The Gnome’s Arms Pub, Henford-on-Bagley
“Excuse me!” The woman at the end of the bar waved. “I’ve been waiting for a drink all evening.”
And you’ll keep waiting, Alice thought. It had been easier to ignore her when there were more sims in the bar, but now it was taking all of Alice’s concentration. She missed Vlad. When he was around, this sort of thing didn’t happen.
“Hey, can we get some water for Lucy?” one of the sims who came in with the bachelorette party gestured at the restroom, “She’s in the bathroom puking.”
“I cannot believe you’re just going to ignore me!” the woman at the end of the bar growled, “I’ve been sitting here for hours.”
It was the entitlement that had Alice gritting her teeth. She didn’t so much as glance in the woman’s direction as she followed the group to the bathroom. The clean-up was gross, but toddlers got you pretty well accommodated with gross, so Alice managed it without much fanfare. Afterward, she tucked the stumbling lot of them into a taxi to return to their bed and breakfast.
“I want a drink!” the woman screeched.
“You don’t need one!” Alice hissed, “You don’t need food at all, so can you please just—”
“Who are you talking to?” Michael asked as he set down a box of bottles he’d carried up from the basement.
“N-no one,” Alice stammered.
The woman began to sob, hunching forward to reveal the gruesome knife plunged into her skull.
“Just complaining to myself about cleaning up all the puke,” Alice finished, breathless.
He grimaced, “Yeah, when I offered to drop off the mushrooms she ordered, Sarah said you were working really hard. She told me she left a bonus for you under the cash register.”
The woman’s sobs grew frantic, and red energy began to pour out of her.
Alice dug her nails into her palms and forced a smile. “Thanks, it’s no big deal. Would you mind locking up? I’m spent.”
Alice didn’t wait for the rest of his answer. She grabbed the envelope and high-tailed it out of the bar.
Sims International Hotel, Oasis Springs
It was only practice that kept him from limping. That, and sheer, burning determination.
His dark form pulsed again, begging to be let out, the hunger now insistent, like knives being driven under his skin.
Shaking with the effort of leashing it, he stumbled into the bathroom and flung open the cabinets, searching for a bottle of painkillers and crying out when his hands trembled so badly he spilled them.
He crawled, scooping them up, then tore at his clothing and hobbled into the shower. The pulsing sound of the water helped drown out the aching roar in his ears. It was too many painkillers. If he were mortal, he’d be dead.
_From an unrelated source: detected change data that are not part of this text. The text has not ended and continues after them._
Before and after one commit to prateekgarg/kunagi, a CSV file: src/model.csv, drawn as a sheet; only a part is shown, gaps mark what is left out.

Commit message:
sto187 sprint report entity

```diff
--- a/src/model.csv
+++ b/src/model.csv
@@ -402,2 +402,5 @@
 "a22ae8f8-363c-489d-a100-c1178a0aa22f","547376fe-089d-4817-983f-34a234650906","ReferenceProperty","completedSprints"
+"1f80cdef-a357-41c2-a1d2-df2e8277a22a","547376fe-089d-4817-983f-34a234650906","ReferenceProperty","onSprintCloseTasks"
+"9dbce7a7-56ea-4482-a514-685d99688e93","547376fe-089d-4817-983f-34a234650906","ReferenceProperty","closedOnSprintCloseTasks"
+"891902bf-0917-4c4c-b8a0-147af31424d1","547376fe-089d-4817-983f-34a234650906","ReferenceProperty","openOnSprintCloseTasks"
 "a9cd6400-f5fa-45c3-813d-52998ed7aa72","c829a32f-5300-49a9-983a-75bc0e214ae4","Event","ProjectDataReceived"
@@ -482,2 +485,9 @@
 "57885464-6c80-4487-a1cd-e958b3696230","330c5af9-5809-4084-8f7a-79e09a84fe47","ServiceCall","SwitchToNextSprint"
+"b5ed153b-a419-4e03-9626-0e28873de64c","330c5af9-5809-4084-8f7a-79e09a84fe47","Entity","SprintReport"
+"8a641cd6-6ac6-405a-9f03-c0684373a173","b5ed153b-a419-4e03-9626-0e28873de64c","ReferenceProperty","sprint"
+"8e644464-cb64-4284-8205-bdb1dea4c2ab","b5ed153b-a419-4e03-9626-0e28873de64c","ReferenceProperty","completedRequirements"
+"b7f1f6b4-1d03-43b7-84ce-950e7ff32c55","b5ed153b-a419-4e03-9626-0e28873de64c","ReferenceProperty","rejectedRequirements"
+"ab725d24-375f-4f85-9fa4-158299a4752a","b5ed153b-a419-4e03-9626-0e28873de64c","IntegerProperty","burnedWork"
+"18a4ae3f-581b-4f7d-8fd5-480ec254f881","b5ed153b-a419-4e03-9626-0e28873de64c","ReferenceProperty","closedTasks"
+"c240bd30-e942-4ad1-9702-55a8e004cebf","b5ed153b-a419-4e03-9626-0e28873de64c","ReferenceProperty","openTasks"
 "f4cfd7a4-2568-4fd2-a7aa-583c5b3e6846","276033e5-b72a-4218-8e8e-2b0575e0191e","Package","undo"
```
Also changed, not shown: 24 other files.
But they worked with whatever occult energy he could release to dull the pain until it became almost hazy.
He stretched out on the bed and turned on the livestream of the conference. Lilith was brilliant, carefully laying out her work on interpreting old manuscripts. Vlad closed his eyes and leaned back, smiling whenever he heard her reference a book or an argument he remembered from her ongoing thesis. Every few decades, when she had to pretend to be a student again, she worked to refine it, albeit in terms mortals would find acceptable.
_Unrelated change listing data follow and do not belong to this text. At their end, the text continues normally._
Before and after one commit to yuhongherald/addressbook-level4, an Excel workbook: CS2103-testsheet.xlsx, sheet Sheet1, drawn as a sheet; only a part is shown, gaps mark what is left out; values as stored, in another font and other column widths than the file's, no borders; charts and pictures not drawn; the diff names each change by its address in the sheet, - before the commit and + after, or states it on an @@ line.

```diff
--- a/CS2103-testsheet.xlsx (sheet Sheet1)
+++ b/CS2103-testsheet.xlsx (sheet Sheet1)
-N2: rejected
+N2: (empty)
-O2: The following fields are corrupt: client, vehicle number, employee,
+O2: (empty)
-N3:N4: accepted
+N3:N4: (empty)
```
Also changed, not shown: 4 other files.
Magic, Lilith believed, wasn’t just contained in old books as spells; the old books were magic all their own. They held a spell only until the idea of it took on a life of its own and no longer needed the pages as a physical container. Or at least, that was his best understanding of it. Lilith had written most of it in formulas and numbers. She said that was how magic made sense to her. Vlad knew the taste of magic, the shape, weight, and smell of it—but not its logic.
He was just starting to relax and maybe fall asleep for the first time in years when there was a commotion onscreen. The bespectacled sim that corned him earlier was peppering Lilith with absurd arguments and observations.
“…but you’ve only done a preliminary review of these texts. As Goodley Mather detailed in The Ultimate Vampire Tome, occult energy is patriarchal in nature; it’s why male vampires have better control of it. Now, if men could harness that power—“
“Is there a question in there?” Lilith asked icily.
Suddenly, Vlad was standing in front of the TV, nostrils flaring.
He had been hungry, so hungry. He bared his teeth and took note of the sim’s name, tracking the sound of the man’s walk. Vlad was so immersed that he barely noticed as the last of his bones cracked back into place, and light sparked in the eye that was usually dead.
When the sim got up and left, Vlad did too. He stood in the hallway like a man deranged, listening for the cadence of those steps.
And when he heard it…
“Good evening Biffington Bobridge; as it turns out, I also have a question that’s really more of a comment.”